Sadly, the system we currently rely on is an outdated conglomeration of buses and trolleys, which is far from adequate given the fact that city officials have paved every vacant piece of land with multi family abodes for the luxury class — which they apparently believe will create invisible traffic.
Perhaps this is part of a well orchestrated effort to force transit down the exhaust pipes of residents. Whatever the reason, the reality seems to be that increased traffic congestion is part of Scottsdale’s future courtesy of your elected officials and their vision for the community. So, why do we allow the transit debate to focus on modes of transit that some find unpalatable? Why do we allow the discussion to be “driven” by those who seldom if ever use transit?
Granted Scottsdale prides itself on its reputation as a premier community for the luxury class but until the working, non luxury class is swept out of town to a surrounding community (Mesa), they might appreciate a little consideration. It’s doubtful that the Scottsdale elite will willingly board a bus or trolley to commute to the gym, the spa, work or wherever they go.
I feel confident that they would never tolerate what the average transit user is forced to endure: a trolley system faced with regular breakdowns, inadequate/no air conditioning on older vehicles as well as a variety of issues that make it difficult to open /close doors and issues that, according to some drivers, make it difficult to gauge speed.

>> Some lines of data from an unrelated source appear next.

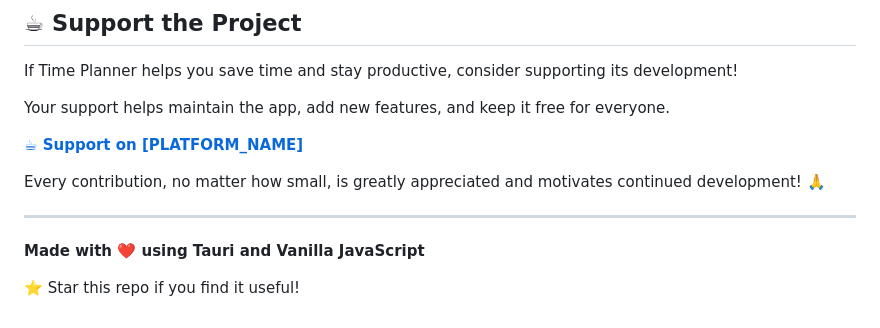
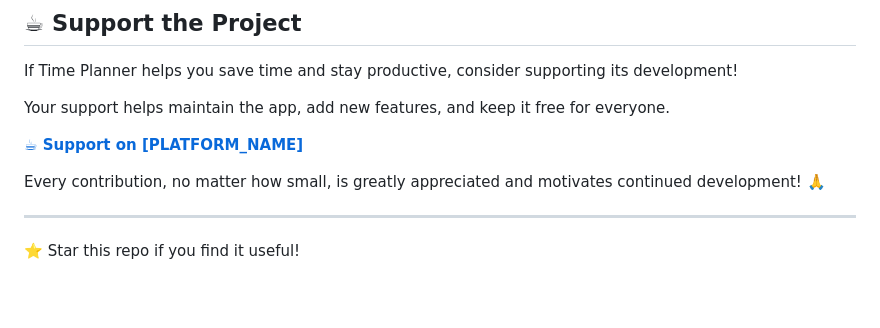
Before and after one commit to Konuz/Time-Planner, a Markdown page: README.md, the part around one of its changes. Rendered like a GitHub page; blank space fills up the shorter version.

```diff
--- a/README.md
+++ b/README.md
@@ -250,6 +250,4 @@ Every contribution, no matter how small, is greatly appreciated and motivates co
 
 ---
 
-**Made with ❤️ using Tauri and Vanilla JavaScript**
-
 ⭐ Star this repo if you find it useful!
```
Also changed, not shown: other parts of README.md (+2 -2 lines).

Other issues that have plagued the system for years include wheelchair lifts that often do not function making the trolleys less accessible for disabled passengers.

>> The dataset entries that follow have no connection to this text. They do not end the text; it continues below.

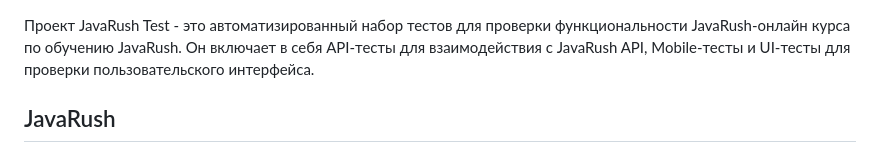
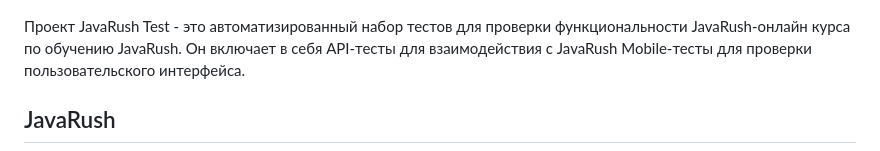
Before and after one commit to KatasonovaMasa/JavaRush_Mobile, a Markdown page: README.md, the part around the change. Drawn GitHub-style.

```diff
--- a/README.md
+++ b/README.md
@@ -1,5 +1,5 @@
 Проект JavaRush Test - это автоматизированный набор тестов для проверки функциональности JavaRush-онлайн курса по обучению JavaRush.
-Он включает в себя API-тесты для взаимодействия с JavaRush API, Mobile-тесты и UI-тесты для проверки пользовательского интерфейса.
+Он включает в себя API-тесты для взаимодействия с JavaRush Mobile-тесты для проверки пользовательского интерфейса.
 
 ## JavaRush
 <img alt="GIPHY" src=".github/sc/javarush.png">
```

Mayoral candidate Bob Littlefield claims the primary issue with the current system is routing. That may be true, but I wish to assure him that there are a variety of other issues that plague the system and have for some time.

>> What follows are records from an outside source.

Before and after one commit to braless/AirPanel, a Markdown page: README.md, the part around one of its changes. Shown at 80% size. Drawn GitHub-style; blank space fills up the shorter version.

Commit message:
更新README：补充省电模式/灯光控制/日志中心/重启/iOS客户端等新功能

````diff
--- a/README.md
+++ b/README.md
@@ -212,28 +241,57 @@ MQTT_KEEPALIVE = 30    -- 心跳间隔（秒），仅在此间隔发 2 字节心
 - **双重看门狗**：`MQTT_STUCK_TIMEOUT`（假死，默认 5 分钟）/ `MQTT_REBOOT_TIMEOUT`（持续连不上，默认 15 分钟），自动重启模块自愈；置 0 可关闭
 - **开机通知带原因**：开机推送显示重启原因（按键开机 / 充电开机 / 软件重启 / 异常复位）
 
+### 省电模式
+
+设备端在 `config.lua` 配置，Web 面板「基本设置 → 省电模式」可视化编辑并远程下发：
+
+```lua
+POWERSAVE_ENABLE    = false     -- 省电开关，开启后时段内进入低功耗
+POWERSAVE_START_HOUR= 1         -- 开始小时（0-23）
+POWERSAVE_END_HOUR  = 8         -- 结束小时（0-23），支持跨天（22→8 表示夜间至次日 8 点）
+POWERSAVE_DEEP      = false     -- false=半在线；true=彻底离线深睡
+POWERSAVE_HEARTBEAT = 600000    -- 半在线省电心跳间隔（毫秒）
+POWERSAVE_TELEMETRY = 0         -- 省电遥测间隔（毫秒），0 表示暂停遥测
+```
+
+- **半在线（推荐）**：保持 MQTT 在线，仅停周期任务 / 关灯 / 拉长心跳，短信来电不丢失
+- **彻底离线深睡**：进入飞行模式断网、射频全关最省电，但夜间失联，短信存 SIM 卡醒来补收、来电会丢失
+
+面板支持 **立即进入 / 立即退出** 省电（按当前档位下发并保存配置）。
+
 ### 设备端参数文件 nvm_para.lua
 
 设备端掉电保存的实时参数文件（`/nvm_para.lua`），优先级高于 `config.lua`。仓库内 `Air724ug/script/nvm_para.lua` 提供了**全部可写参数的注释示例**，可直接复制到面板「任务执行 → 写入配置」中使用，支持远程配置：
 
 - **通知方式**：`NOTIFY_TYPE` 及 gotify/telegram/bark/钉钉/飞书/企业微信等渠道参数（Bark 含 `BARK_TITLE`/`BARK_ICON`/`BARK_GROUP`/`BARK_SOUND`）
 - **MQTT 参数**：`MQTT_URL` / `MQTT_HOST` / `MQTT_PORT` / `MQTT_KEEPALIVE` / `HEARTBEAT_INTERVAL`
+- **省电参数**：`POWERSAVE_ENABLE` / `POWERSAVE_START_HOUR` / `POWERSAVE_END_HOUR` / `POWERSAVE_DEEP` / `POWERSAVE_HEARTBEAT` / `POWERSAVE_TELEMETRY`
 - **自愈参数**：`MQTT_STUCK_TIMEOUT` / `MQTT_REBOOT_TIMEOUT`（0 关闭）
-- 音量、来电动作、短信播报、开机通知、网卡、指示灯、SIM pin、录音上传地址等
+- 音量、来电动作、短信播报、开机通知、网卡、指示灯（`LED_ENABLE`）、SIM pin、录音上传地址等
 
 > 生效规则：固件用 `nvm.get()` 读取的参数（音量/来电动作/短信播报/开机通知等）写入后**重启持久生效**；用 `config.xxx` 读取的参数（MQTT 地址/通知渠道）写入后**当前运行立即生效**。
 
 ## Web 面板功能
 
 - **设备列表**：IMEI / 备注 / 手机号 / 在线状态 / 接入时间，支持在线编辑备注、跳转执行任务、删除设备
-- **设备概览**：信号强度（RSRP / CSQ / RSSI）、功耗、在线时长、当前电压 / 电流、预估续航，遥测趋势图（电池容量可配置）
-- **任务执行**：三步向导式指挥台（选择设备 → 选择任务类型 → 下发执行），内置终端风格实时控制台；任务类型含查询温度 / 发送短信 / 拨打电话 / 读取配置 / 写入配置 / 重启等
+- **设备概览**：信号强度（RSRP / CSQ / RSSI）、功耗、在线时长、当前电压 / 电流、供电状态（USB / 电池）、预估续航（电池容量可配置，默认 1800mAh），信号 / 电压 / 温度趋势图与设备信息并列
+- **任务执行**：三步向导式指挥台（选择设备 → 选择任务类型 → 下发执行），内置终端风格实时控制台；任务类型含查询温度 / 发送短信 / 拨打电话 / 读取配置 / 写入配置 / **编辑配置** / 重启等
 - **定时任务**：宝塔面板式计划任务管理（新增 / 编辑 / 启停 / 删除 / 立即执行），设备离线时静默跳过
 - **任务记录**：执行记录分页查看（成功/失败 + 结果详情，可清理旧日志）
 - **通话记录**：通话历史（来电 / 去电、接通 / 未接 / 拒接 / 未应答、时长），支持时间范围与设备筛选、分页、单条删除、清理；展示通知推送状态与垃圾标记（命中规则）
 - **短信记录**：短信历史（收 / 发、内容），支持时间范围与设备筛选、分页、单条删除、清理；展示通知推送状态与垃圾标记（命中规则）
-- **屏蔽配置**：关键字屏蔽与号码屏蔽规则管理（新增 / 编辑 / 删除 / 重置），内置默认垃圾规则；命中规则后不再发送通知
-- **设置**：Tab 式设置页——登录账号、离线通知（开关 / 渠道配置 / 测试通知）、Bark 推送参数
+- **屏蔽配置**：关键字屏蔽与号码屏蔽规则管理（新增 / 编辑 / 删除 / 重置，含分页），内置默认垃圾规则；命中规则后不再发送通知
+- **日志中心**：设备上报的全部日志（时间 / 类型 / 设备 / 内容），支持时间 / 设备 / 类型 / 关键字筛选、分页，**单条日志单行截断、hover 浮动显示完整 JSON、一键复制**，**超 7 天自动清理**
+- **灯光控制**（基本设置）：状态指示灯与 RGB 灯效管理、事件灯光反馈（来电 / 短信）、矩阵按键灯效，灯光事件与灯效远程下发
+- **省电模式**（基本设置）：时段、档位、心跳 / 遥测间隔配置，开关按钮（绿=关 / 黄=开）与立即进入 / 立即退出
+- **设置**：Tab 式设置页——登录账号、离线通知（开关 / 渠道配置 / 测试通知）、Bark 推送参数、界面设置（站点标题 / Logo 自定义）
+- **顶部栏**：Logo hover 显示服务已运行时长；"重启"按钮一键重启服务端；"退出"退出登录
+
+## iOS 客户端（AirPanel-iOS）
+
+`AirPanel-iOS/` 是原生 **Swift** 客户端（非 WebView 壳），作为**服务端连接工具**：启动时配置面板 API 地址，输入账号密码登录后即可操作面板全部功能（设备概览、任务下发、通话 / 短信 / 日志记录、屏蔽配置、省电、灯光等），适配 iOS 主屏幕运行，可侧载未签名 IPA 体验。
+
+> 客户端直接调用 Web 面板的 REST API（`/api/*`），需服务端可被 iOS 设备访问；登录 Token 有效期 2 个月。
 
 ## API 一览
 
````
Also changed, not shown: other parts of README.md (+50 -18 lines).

Perhaps those in charge of making transit decisions for our community — politicians and bureaucrats — need to leave their vehicles at home for at least a month and rely only on our current transit system to transport them to work, campaign stops, fundraisers and lunches with area developers.
The best time to try transit is in the summer however when you can enjoy the complementary nonexistent air conditioning. Note. Extra deodorant may be required. It should be provided free of charge as an — incentive.
This would give our elected officials an adequate opportunity to assess the fleets condition otherwise known as the shake rattle and roll express for reasons which will become — obvious. If they accept this challenge (doubtful) I would suggest that they leave their council name badges at home.
If elected officials wish to place all their transit eggs in one basket and rely on buses and trolleys with an assist from Uber, spaceships, magic carpets, flying broomsticks and other cutting edge technologies that’s all well and good.
However, if these modes of transit are going to be the work horses of Scottsdale’s transit future it’s past time to address long standing issues that users have experienced for years. This is not about placing blame or disparaging the reputation of Scottsdale’s beloved trolley system.
It’s been my observation that employees and customers of any business are in a far better position to evaluate a company and the service it provides than the bureaucrats sitting behind a desk. They should be considered part of the solution rather than annoyances to be dealt with.
Several weeks ago I relayed concerns regarding service issues on behalf of some passengers and drivers. I sent an email to Council Member Kathy Littlefield who forwarded it to a Scottsdale transit manager. Having tried this method a few years prior due to similar concerns, I knew what the outcome would be. The concerns were apparently communicated to the higher ups at the transit company in a never ending game of pass the buck.
Once again, drivers were cautioned not to discuss any service issues with me. I do not go out of my way to solicit this information. It is common knowledge and those who use the system are all too familiar with its problems.
Rather than pretend these issues are much ado about nothing, we would do better to address these concerns once and for all rather than sweeping them under the nearest rug. If the city wants to get into the transit game, they would do well to value input from those most familiar with the system – those who actually use it.
Finally, for those who never use transit but are eager to judge it, for those afraid to try transit and for those more comfortable in a Benz than a bus, I encourage you to leave your comfort zones and hop aboard.
Oh sure you may encounter the usual transit suspects — those who might benefit greatly from improved personal hygiene (a bath) and those who engage in animated conversations with — themselves, but hey , it’s all part of the transit experience.
Think of it as diversity on wheels. You can’t do much about it. You can do something to improve the system and make it more user-friendly.
Then and only then will we have a system that lives up to Scottsdale’s much hyped reputation as a world class community. If not, some may wish to familiarize themselves with the term — giddy up!